- [WHAT YOU SHOULD DO]: Which lines of the entries hold the string "MissionLog"? Copy each one.

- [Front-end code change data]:
□ □ □

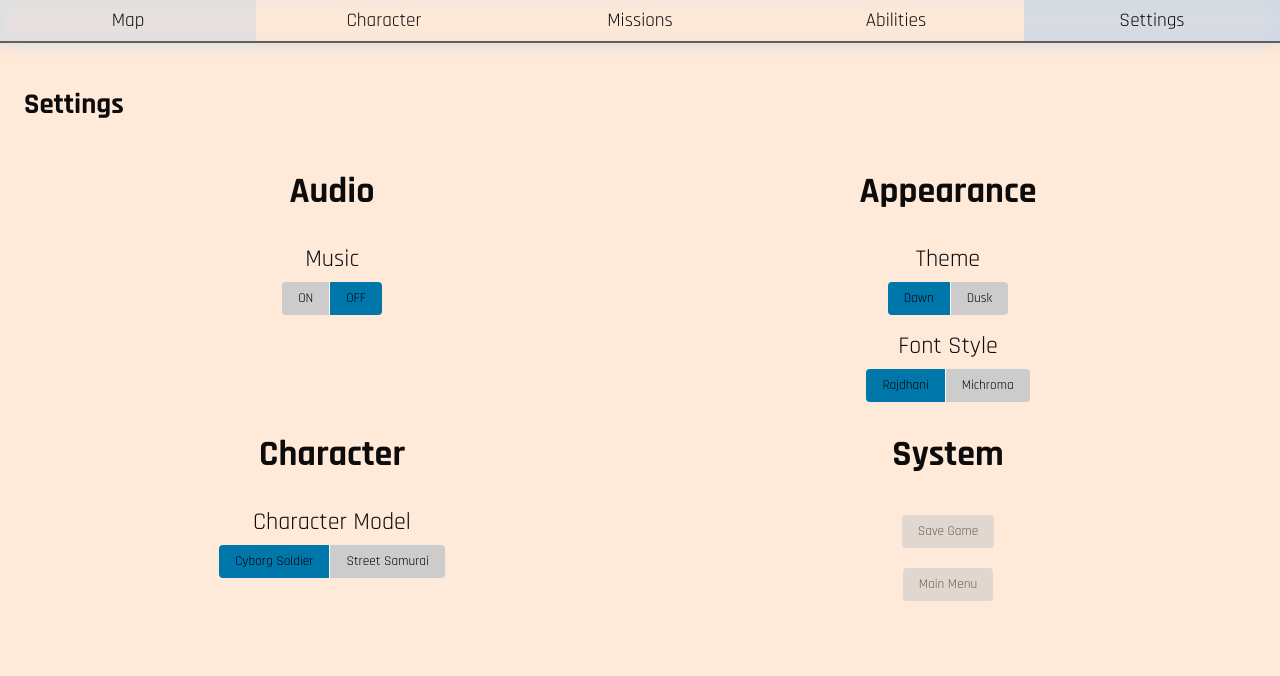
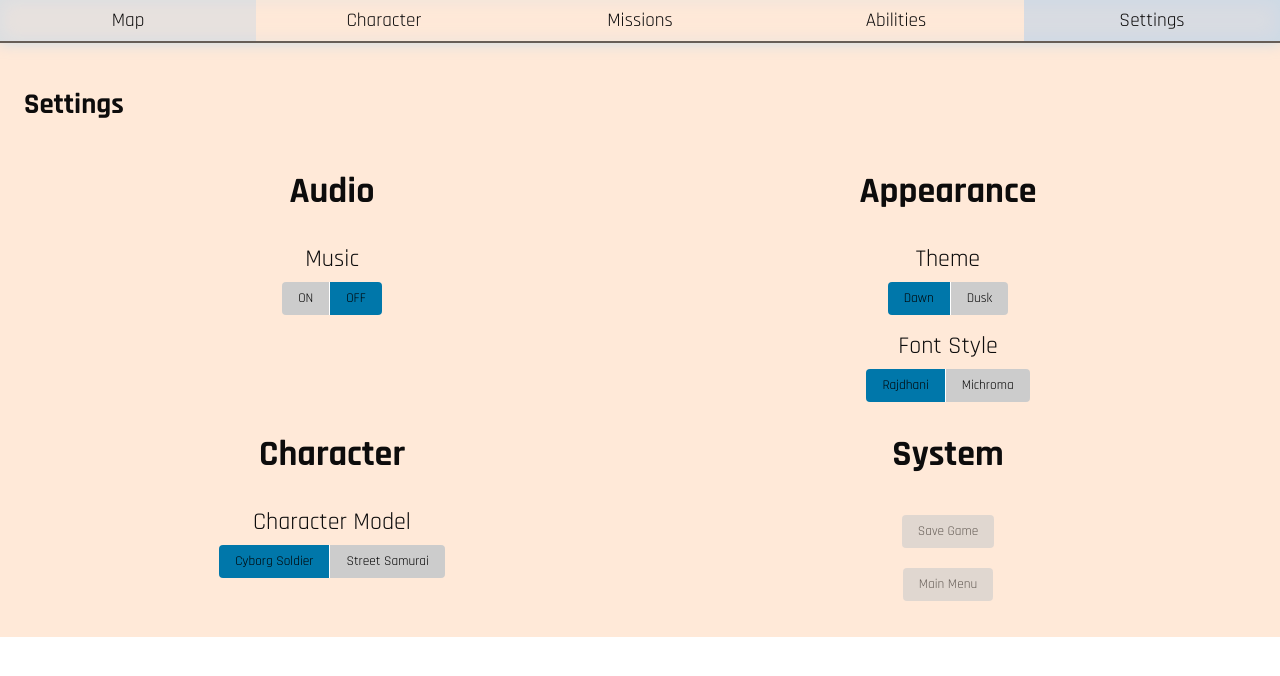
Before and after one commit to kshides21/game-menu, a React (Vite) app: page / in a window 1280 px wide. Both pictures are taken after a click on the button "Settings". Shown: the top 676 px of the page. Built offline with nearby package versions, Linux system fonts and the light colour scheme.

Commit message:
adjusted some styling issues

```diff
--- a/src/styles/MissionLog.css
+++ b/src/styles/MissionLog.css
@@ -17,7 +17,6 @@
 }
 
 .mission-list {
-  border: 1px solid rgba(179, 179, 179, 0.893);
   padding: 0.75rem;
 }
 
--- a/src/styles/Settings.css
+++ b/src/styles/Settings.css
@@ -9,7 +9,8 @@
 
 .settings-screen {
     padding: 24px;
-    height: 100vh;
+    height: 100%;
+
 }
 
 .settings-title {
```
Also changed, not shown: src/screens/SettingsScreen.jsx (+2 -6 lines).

□ □ □

- [ANSWER TO THIS PROBLEM]:
--- a/src/styles/MissionLog.css
+++ b/src/styles/MissionLog.css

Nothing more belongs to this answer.